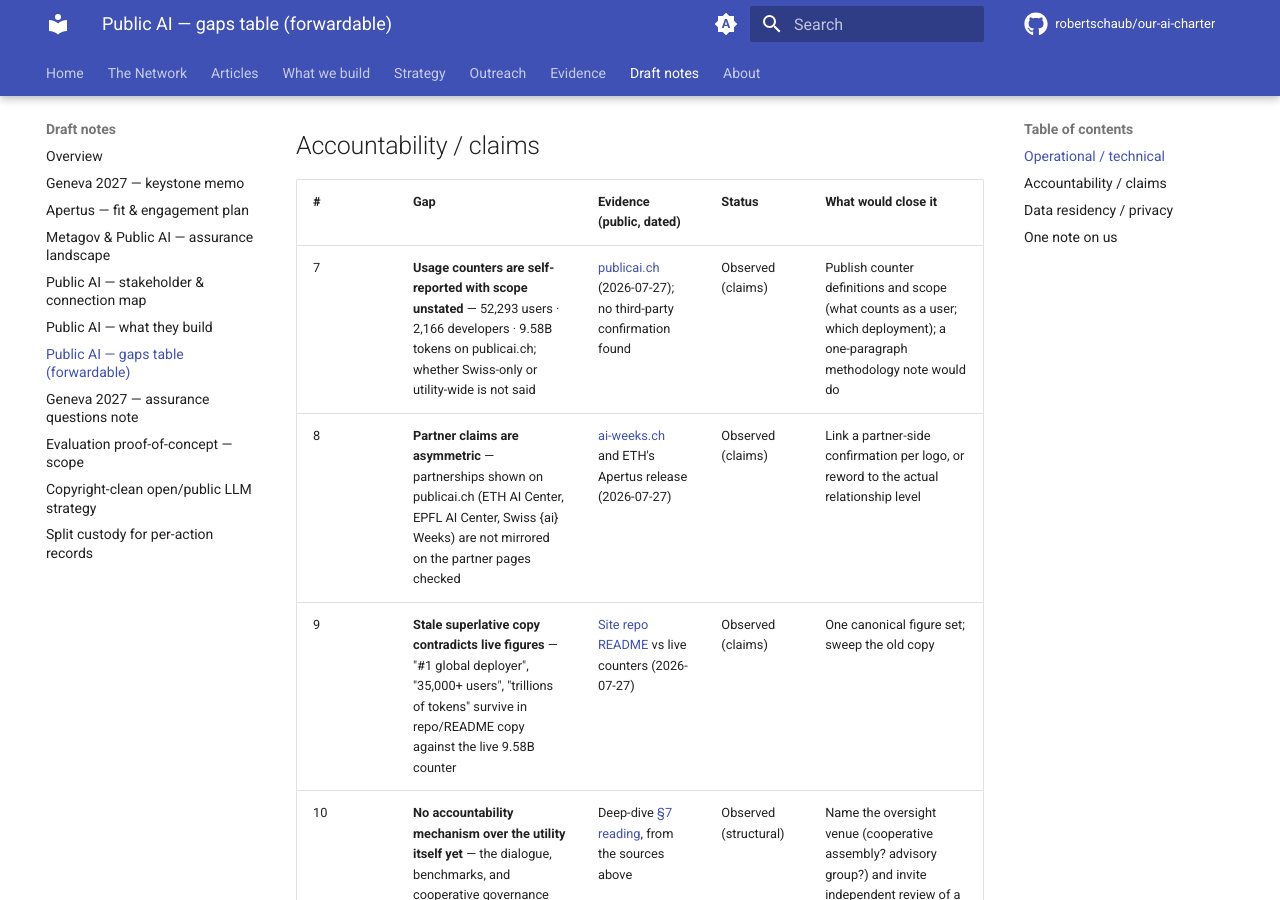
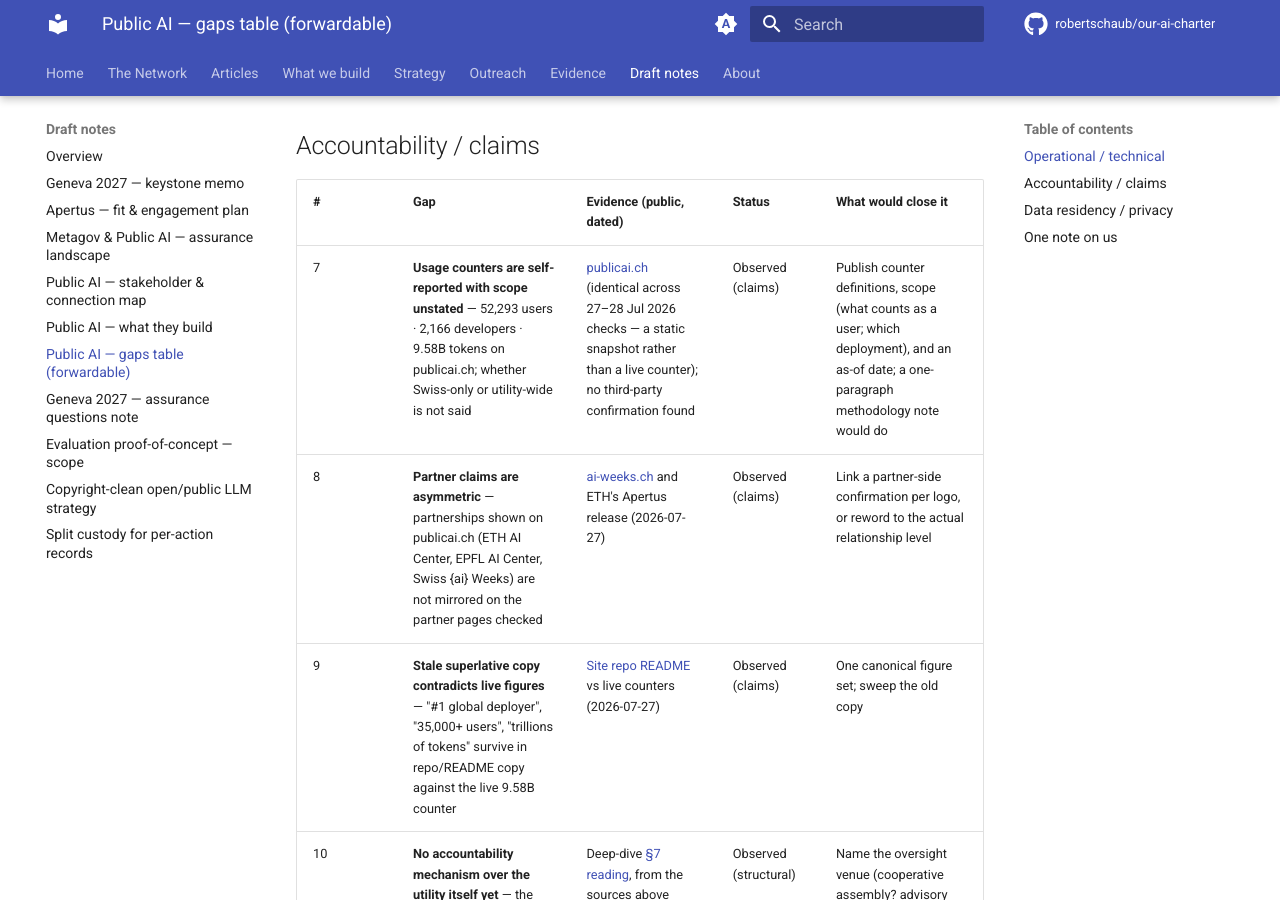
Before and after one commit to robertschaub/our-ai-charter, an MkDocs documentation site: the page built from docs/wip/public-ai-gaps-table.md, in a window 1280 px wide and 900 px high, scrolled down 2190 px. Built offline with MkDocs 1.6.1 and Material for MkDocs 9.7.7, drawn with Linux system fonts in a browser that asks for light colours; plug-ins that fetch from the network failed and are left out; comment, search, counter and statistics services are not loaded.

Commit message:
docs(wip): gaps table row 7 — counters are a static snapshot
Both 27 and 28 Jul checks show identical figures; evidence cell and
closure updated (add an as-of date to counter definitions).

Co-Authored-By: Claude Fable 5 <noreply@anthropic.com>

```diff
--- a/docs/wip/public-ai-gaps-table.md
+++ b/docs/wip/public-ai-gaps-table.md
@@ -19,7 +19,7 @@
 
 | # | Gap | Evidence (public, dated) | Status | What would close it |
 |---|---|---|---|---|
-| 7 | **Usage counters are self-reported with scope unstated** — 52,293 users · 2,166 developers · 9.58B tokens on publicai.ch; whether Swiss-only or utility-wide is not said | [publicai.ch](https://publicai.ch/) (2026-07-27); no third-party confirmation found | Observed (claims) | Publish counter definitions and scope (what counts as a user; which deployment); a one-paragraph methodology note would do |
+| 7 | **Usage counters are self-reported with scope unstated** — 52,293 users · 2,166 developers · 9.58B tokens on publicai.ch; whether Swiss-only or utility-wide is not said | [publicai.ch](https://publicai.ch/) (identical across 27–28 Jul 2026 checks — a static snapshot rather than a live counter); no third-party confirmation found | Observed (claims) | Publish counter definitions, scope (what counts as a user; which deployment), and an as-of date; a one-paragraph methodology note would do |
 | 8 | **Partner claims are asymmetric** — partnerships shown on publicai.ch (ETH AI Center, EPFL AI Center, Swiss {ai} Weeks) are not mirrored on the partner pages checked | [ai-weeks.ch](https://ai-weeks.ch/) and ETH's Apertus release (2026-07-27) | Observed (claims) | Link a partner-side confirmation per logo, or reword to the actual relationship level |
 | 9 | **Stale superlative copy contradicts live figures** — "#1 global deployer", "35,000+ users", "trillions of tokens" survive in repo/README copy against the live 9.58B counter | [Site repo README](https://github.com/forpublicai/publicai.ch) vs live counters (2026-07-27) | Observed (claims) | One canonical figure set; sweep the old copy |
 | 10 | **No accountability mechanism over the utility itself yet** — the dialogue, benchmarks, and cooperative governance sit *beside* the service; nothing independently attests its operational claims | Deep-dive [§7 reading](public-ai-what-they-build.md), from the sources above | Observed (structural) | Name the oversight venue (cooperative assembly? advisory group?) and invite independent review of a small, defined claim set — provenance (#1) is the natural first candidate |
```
-=-=-=-=-
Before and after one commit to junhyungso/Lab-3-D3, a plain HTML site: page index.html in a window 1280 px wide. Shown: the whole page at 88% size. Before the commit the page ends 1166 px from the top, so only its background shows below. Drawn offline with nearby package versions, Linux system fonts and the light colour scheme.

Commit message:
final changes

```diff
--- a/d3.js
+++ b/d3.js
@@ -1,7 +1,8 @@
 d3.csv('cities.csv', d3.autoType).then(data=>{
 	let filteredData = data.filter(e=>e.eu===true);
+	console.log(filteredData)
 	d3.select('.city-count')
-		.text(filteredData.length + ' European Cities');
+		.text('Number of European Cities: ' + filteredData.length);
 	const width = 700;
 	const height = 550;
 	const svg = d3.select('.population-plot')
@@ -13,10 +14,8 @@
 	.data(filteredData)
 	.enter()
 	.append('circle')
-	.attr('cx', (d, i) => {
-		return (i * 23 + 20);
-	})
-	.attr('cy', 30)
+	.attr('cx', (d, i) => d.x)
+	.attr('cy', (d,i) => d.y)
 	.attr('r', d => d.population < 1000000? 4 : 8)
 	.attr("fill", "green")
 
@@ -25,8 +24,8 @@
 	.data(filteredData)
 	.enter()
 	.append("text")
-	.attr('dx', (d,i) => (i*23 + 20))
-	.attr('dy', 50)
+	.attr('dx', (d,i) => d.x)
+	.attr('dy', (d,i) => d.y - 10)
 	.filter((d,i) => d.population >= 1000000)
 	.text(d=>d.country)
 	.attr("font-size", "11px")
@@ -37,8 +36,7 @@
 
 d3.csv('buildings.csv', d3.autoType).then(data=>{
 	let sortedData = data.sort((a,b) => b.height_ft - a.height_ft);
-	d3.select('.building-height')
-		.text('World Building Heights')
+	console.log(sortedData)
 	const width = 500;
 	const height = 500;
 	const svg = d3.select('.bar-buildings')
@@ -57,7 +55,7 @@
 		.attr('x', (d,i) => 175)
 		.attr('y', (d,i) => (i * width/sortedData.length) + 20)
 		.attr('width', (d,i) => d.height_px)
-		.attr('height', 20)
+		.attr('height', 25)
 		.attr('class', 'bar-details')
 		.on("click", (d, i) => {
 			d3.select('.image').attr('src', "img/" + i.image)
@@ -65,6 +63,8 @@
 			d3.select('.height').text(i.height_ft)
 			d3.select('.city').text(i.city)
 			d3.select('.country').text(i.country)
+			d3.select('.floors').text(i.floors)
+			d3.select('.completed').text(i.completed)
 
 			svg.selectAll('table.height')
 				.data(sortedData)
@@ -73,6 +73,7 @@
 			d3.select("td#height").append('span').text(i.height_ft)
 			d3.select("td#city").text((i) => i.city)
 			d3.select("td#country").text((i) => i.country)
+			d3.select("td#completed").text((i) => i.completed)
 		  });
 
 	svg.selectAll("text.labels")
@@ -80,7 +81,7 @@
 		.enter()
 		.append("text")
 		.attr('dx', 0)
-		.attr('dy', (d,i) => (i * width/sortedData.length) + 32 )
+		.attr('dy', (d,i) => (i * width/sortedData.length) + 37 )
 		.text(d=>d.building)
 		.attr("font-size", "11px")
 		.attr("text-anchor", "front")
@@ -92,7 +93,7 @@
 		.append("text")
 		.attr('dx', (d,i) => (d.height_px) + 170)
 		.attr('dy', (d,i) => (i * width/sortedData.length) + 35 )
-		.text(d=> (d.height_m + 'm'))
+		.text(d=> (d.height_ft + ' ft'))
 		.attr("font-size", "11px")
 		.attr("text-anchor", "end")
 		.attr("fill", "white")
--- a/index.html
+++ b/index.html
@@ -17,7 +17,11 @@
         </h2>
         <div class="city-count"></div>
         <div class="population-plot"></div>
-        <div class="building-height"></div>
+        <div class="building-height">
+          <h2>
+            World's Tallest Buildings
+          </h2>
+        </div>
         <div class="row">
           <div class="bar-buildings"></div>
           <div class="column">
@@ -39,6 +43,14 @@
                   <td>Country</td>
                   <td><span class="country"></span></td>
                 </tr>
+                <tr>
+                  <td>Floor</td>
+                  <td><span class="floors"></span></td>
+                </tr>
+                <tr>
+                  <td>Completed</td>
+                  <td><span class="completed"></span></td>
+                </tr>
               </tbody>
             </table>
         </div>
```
-=-=-=-=-
• REQUIRED WORK: Throughout the data above, report every line that contains the string "class".

• EXPECTED ANSWER:
 		.attr('class', 'bar-details')
         <div class="city-count"></div>
         <div class="population-plot"></div>
-        <div class="building-height"></div>
+        <div class="building-height">
         <div class="row">
           <div class="bar-buildings"></div>
           <div class="column">
                   <td><span class="country"></span></td>
+                  <td><span class="floors"></span></td>
+                  <td><span class="completed"></span></td>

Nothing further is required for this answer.